■ EXERCISE BRIEF ■
Your response should contain every line from the data below that holds the string "size".

■ PROVIDED RECORDS ■
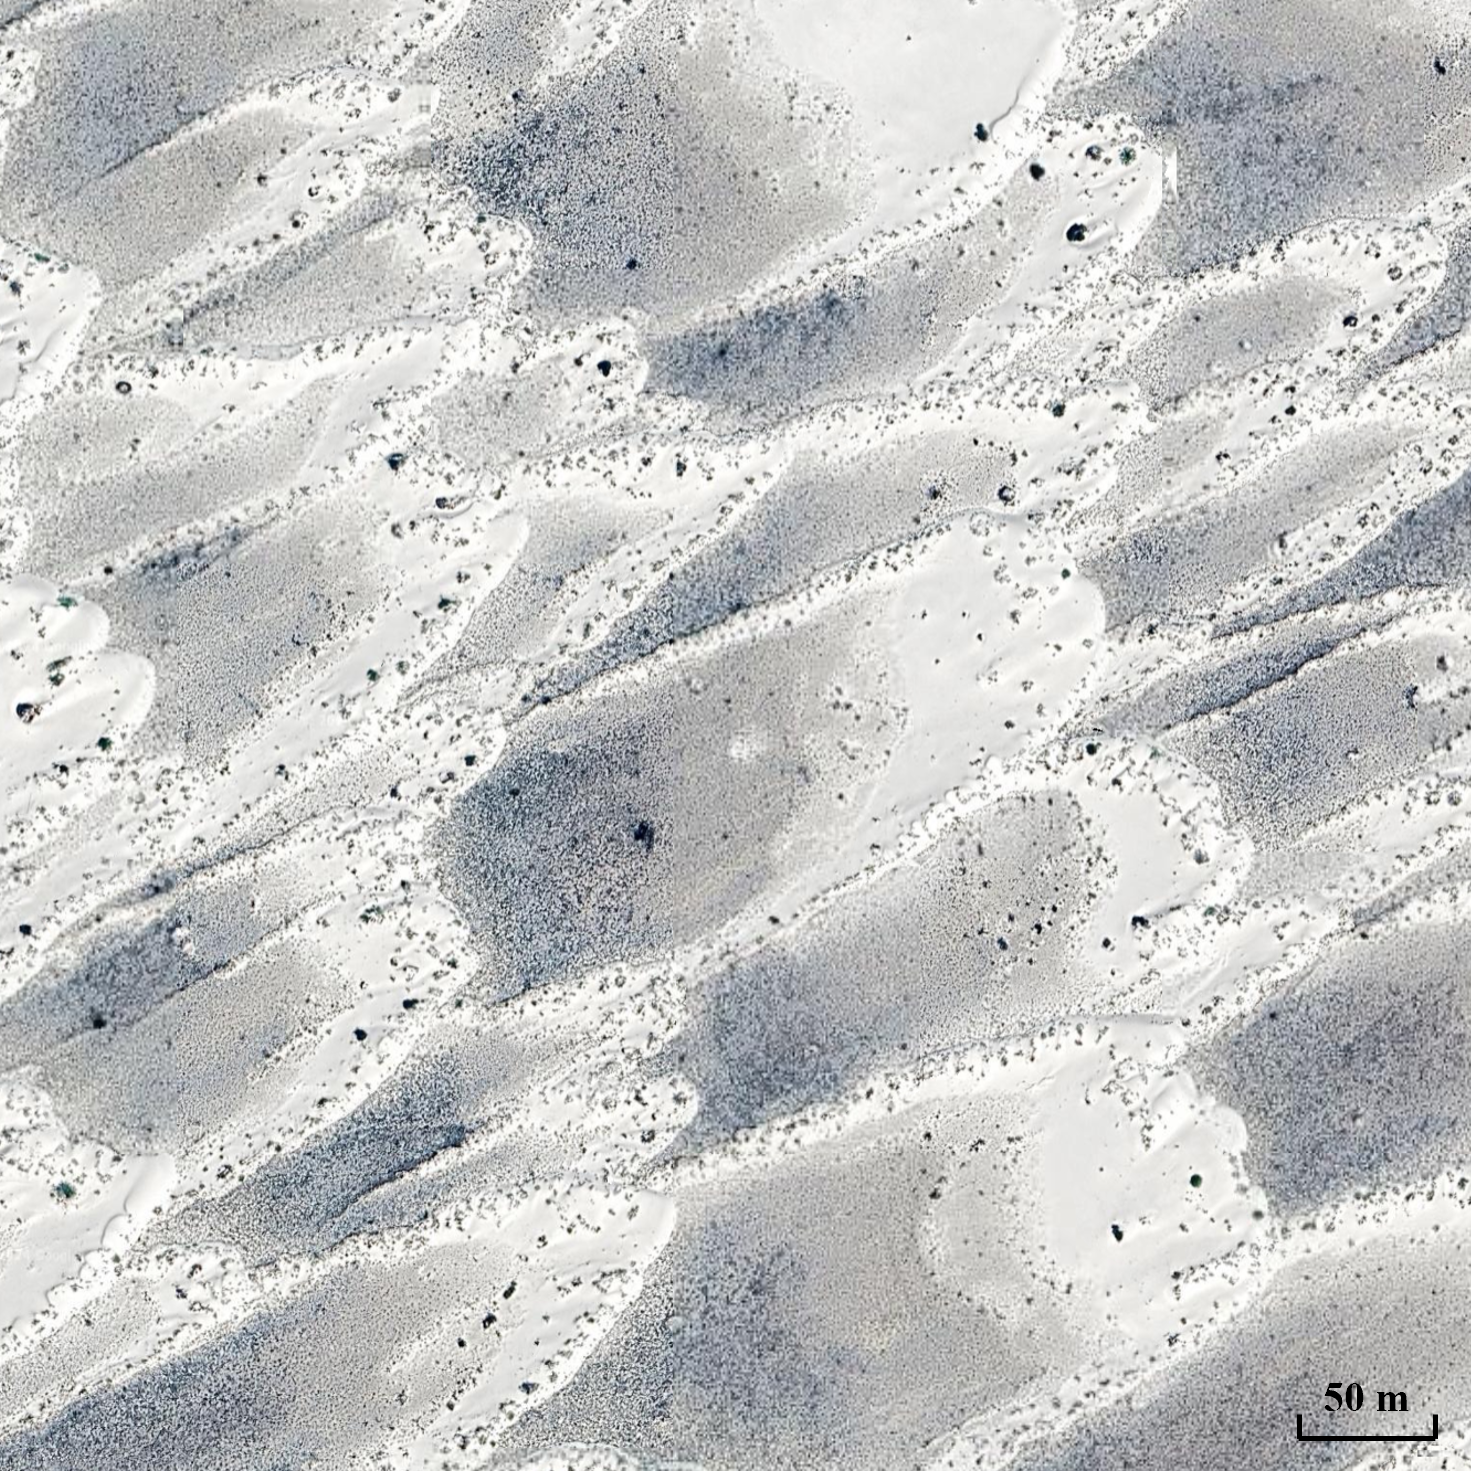
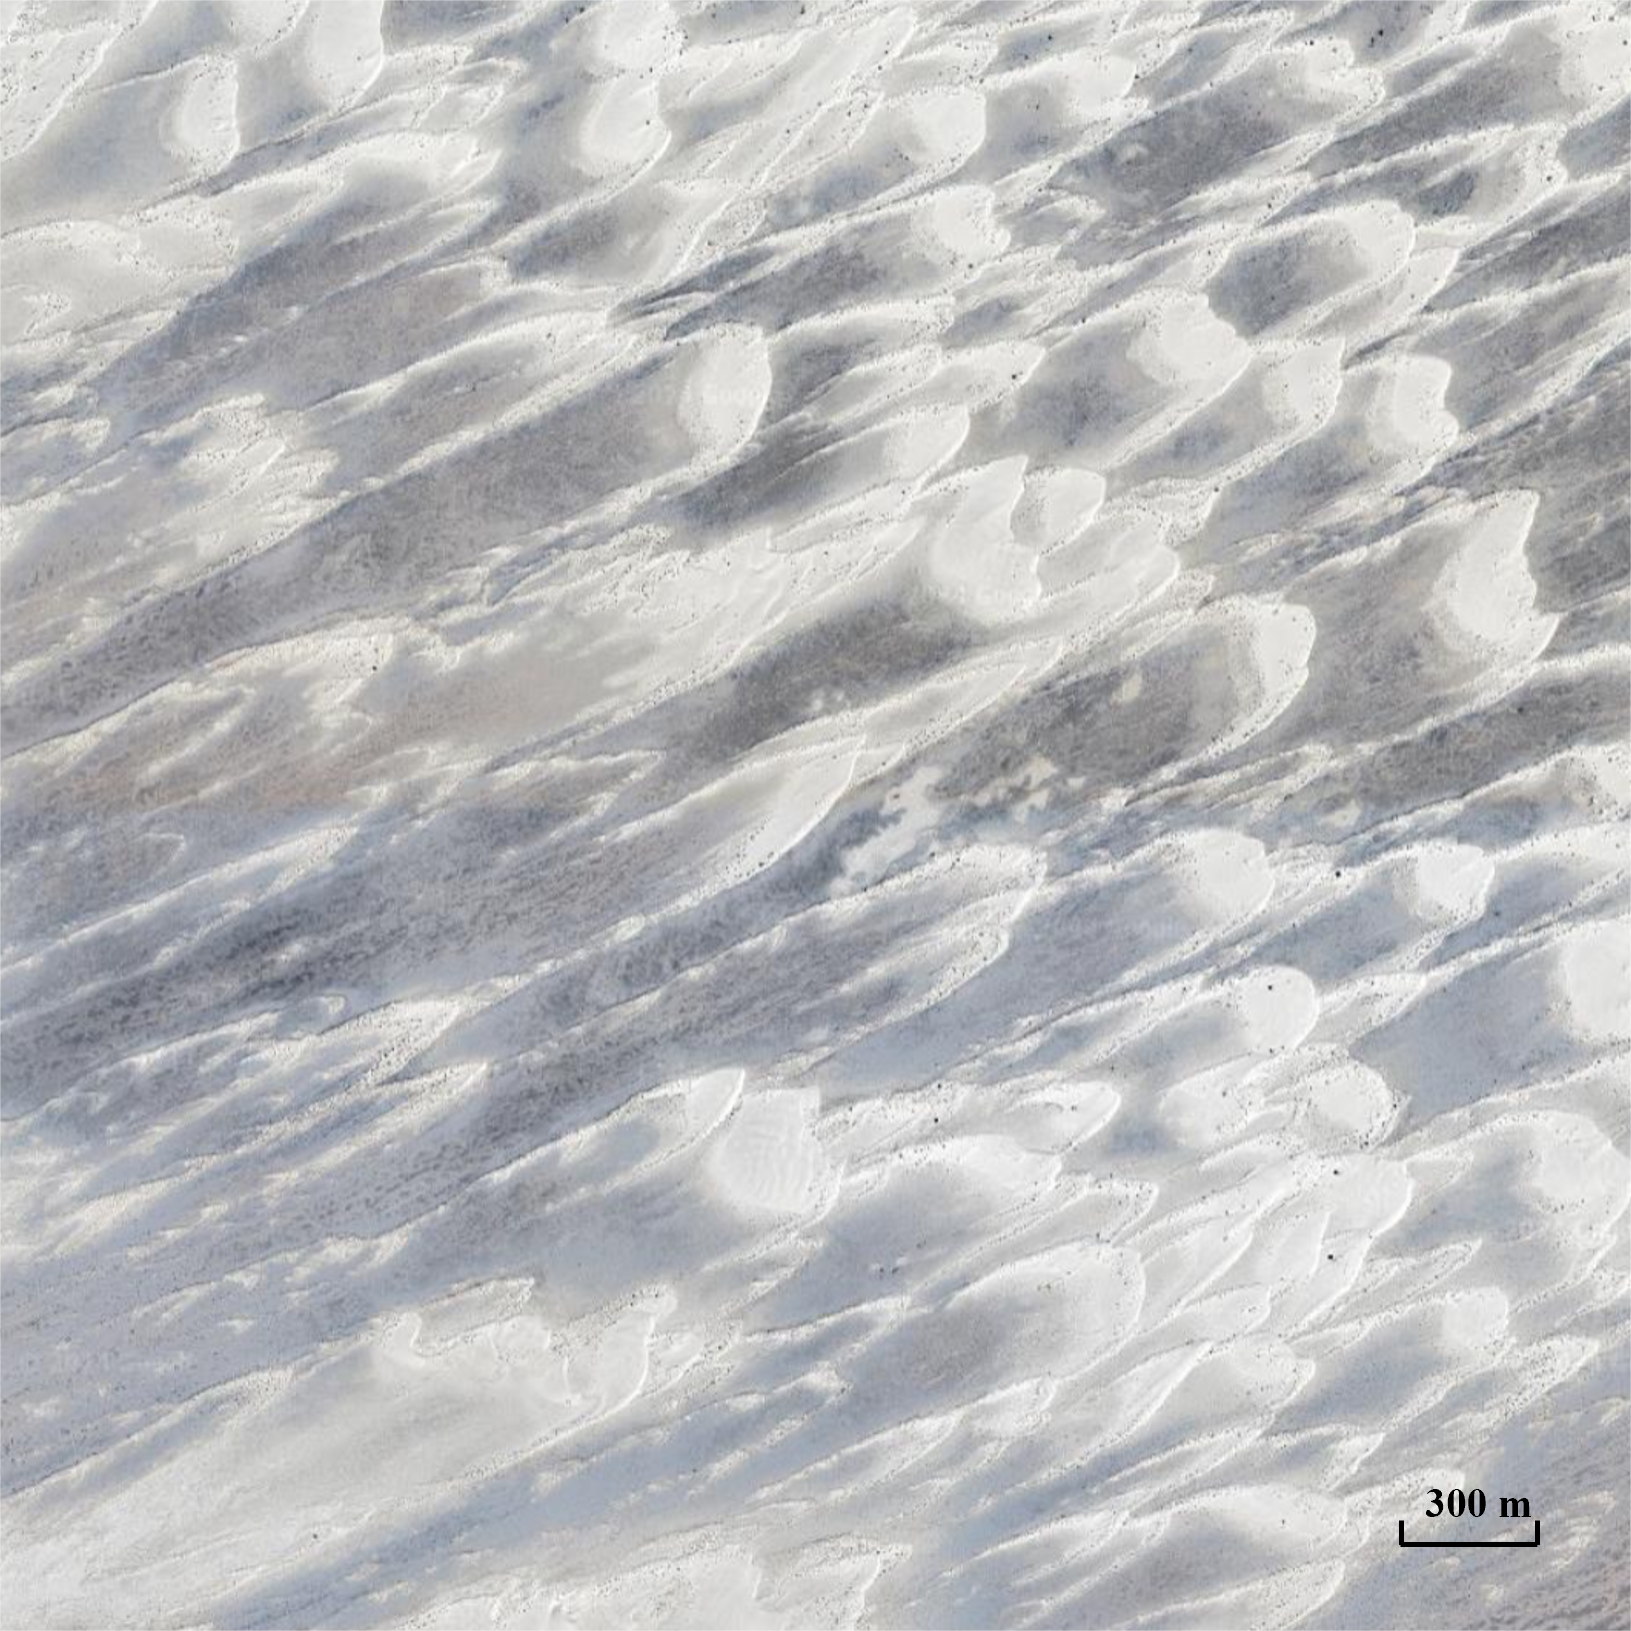
update font size for  and y axis labes and font of the ticks 0.1,0.2 etc on the axes

diff --git a/src/components/Charts/ShearStrengthOnWorldMapChart.tsx b/src/components/Charts/ShearStrengthOnWorldMapChart.tsx
@@ -24,19 +24,19 @@ interface ChartProps {
   };
 }
 
-const generateInitialChartData = ( ): ChartData[] => {
-    const initialdata: ChartData[] = [];
-    const numOfPoints = 50; // Adjust for a denser or sparser grid
-  
-    for (let x = 0; x < numOfPoints; x++) {
-      for (let y = 0; y < numOfPoints; y++) {
-        const value = 0;
-        initialdata.push({ x, y, value });
-      }
+const generateInitialChartData = (): ChartData[] => {
+  const initialdata: ChartData[] = [];
+  const numOfPoints = 50; // Adjust for a denser or sparser grid
+
+  for (let x = 0; x < numOfPoints; x++) {
+    for (let y = 0; y < numOfPoints; y++) {
+      const value = 0;
+      initialdata.push({ x, y, value });
     }
-  
-    return initialdata;
-  };
+  }
+
+  return initialdata;
+};
 
 const ShearStrengthOnWorldMapChart: React.FC<ChartProps> = ({ width, height, shearPlotdata }) => {
   const svgRef = useRef<SVGSVGElement>(null);
@@ -135,46 +135,51 @@ const ShearStrengthOnWorldMapChart: React.FC<ChartProps> = ({ width, height, she
       svg.append('g')
         .attr('transform', `translate(${margin.left},${height - margin.bottom})`)
         .call(d3.axisBottom(xScale).tickFormat(d3.format(".1f")).tickValues(d3.range(0.0, 1.0, 0.1)))
-        .append('text') // X-axis Label
-        .attr('y', 40)
-        .attr('x', plotWidth / 2)
+        .selectAll('text')
+        .style('font-size', '15px'); // Increase font size for x-axis tick labels
+
+      svg.append('text') // X-axis Label
+        .attr('y', height - margin.bottom + 45)
+        .attr('x', plotWidth / 2 )
         .attr('text-anchor', 'middle')
         .attr('fill', 'black')
-        .style('font-size', '25px')
+        .style('font-size', '20px')
         .text('X-Coordinates');
 
       // Add Y axis
       svg.append('g')
         .attr('transform', `translate(${margin.left},${margin.top})`)
         .call(d3.axisLeft(yScale).tickFormat(d3.format(".1f")).tickValues(d3.range(0.1, 1.0, 0.1)))
-        .append('text') // Y-axis Label
+        .selectAll('text')
+        .style('font-size', '15px'); // Increase font size for y-axis tick labels
+
+      svg.append('text') // Y-axis Label
         .attr('transform', 'rotate(-90)')
-        .attr('y', -30)
-        .attr('x', -plotHeight / 2)
+        .attr('y', margin.left - 37)
+        .attr('x', -plotHeight / 2 )
         .attr('text-anchor', 'middle')
         .attr('fill', 'black')
-        .style('font-size', '25px') // Set the font size here
+        .style('font-size', '20px') // Increase the font size here
         .text('Y-Coordinates');
-    
-    // Add  top borders to the chart area
-    svg.append('line')
-      .attr('x1', margin.left)
-      .attr('x2', width - margin.right)
-      .attr('y1', margin.top)
-      .attr('y2', margin.top)
-      .attr('stroke', 'black')
-      .attr('stroke-width', '1');
 
-        // Add  right borders to the chart area
+      // Add top borders to the chart area
       svg.append('line')
-      .attr('x1', width - margin.right)
-      .attr('x2', width - margin.right)
-      .attr('y1', margin.top)
-      .attr('y2', height - margin.bottom)
-      .attr('stroke', 'black')
-      .attr('stroke-width', '1');
-  }
+        .attr('x1', margin.left)
+        .attr('x2', width - margin.right)
+        .attr('y1', margin.top)
+        .attr('y2', margin.top)
+        .attr('stroke', 'black')
+        .attr('stroke-width', '1');
 
+      // Add right borders to the chart area
+      svg.append('line')
+        .attr('x1', width - margin.right)
+        .attr('x2', width - margin.right)
+        .attr('y1', margin.top)
+        .attr('y2', height - margin.bottom)
+        .attr('stroke', 'black')
+        .attr('stroke-width', '1');
+    }
   }, [data, plotWidth, plotHeight]);
 
   return (

diff --git a/src/pages/RightComponent.tsx b/src/pages/RightComponent.tsx
@@ -616,7 +616,8 @@ const HypothesisConfidencePanel_Step5 = (
       >
         Collected Shear Data from the Transect
       </Typography>
- 
+    
+      {/* Height and Width of the image in the background is provided via prop */}
       <ShearStrengthOnWorldMapChart width={650} height={650} shearPlotdata={scatter_Plot_Data}/>
          
       <ShearVsMoisturePlot width={650} height={650} />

■ TASK RESPONSE ■
update font size for  and y axis labes and font of the ticks 0.1,0.2 etc on the axes
+        .style('font-size', '15px'); // Increase font size for x-axis tick labels
-        .style('font-size', '25px')
+        .style('font-size', '20px')
+        .style('font-size', '15px'); // Increase font size for y-axis tick labels
-        .style('font-size', '25px') // Set the font size here
+        .style('font-size', '20px') // Increase the font size here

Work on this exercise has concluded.